"In an interview in 'The 50 Year Argument,' Martin Scorsese’s 2014 documentary about the New York Review of Books, Daniel Mendelsohn says that writers want editors who know more than they do. For him and countless others, that editor was Robert Silvers, who ran the Review for more than five decades until his death in 2017, publishing work by a flamboyantly talented menagerie: Hannah Arendt, James Baldwin, Noam Chomsky, Joan Didion, Susan Sontag, Gore Vidal.
"Earlier this year, following a period of editorial turmoil that culminated in the abrupt departure of Silvers’s successor, Ian Buruma, the Review announced that Mendelsohn would fill the new role of editor-at-large alongside co-editors Emily Greenhouse and Gabriel Winslow-Yost. The appointment seems shrewd. Pitched in age between Silvers and the 30-something co-editors, Mendelsohn, who has contributed to the Review for almost 20 years, can presumably bridge consciousness during this time of change; respectful of the past but forward-looking, he will, it’s hoped, shepherd the Review into another half-century of intellectual combat."

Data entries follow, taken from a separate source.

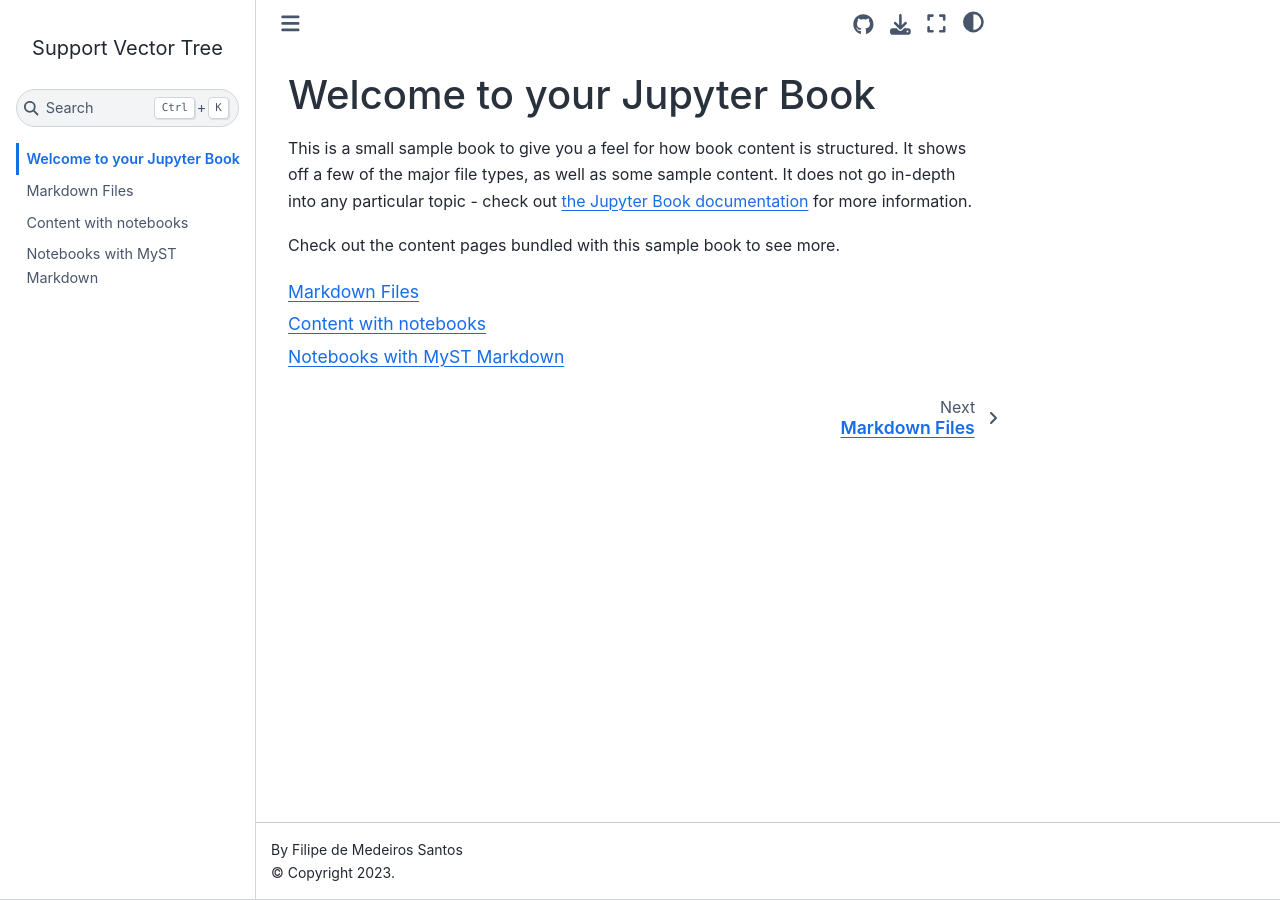
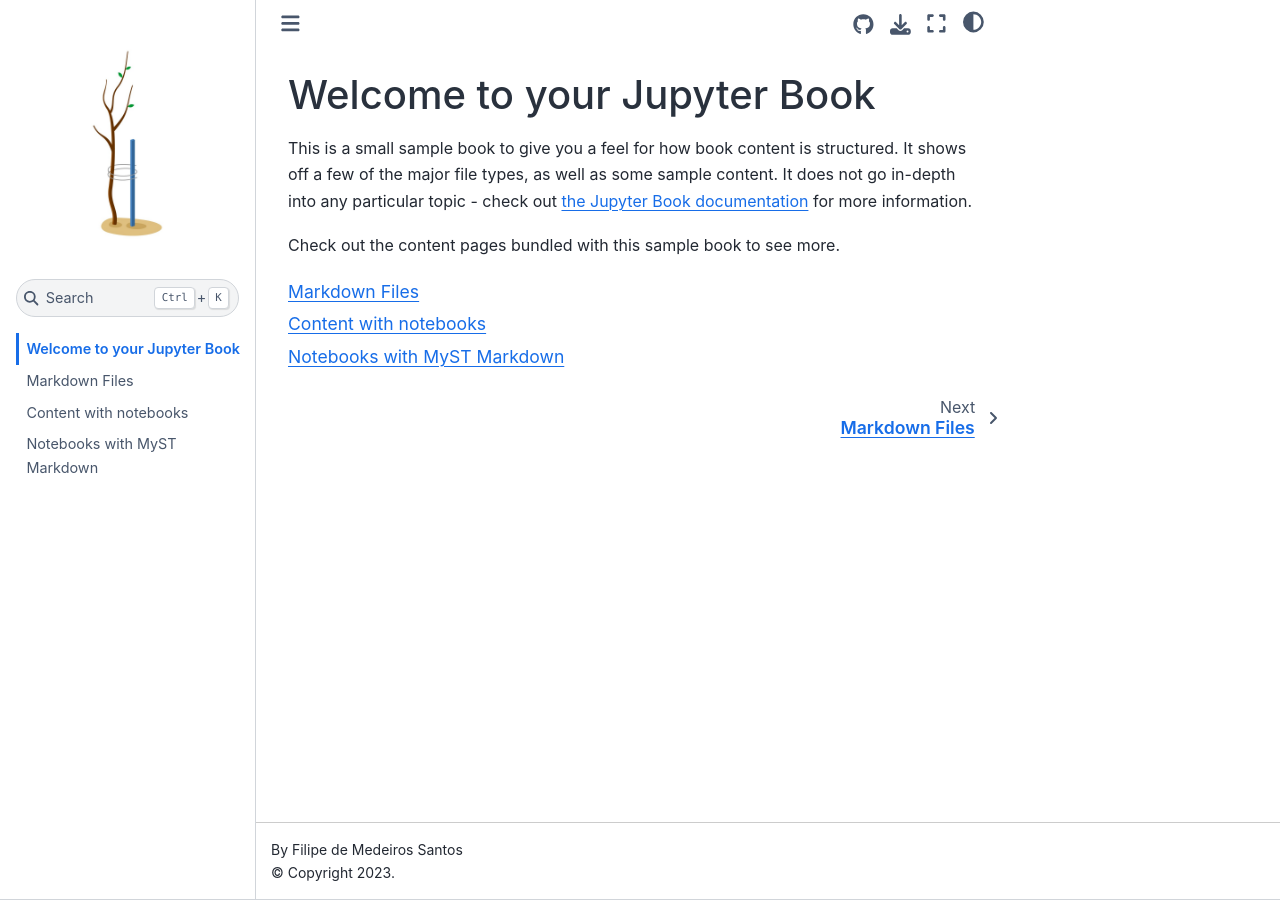
Before and after one commit to filipemedeiross/support-vector-tree, a Jupyter Book: the page built from docs/intro.md, in a window 1280 px wide. Built offline with Jupyter Book 1.0.4 settings and Sphinx 7.4.7 and the Sphinx Book theme 1.1.4, drawn with Linux system fonts in a browser that asks for light colours.

Commit message:
Changing the search logo

```diff
--- a/docs/_config.yml
+++ b/docs/_config.yml
@@ -3,7 +3,7 @@
 
 title: Support Vector Tree
 author: Filipe de Medeiros Santos
-logo: images/logo.png
+logo: images/logo.jpg
 
 # Force re-execution of notebooks on each build.
 # See https://jupyterbook.org/content/execute.html
```
Also changed, not shown: 8 other files.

For my full review of Ecstasy and Terror: From the Greeks to Game of Thrones (New York Review Books, 2019), by Daniel Mendelsohn, visit The Washington Post.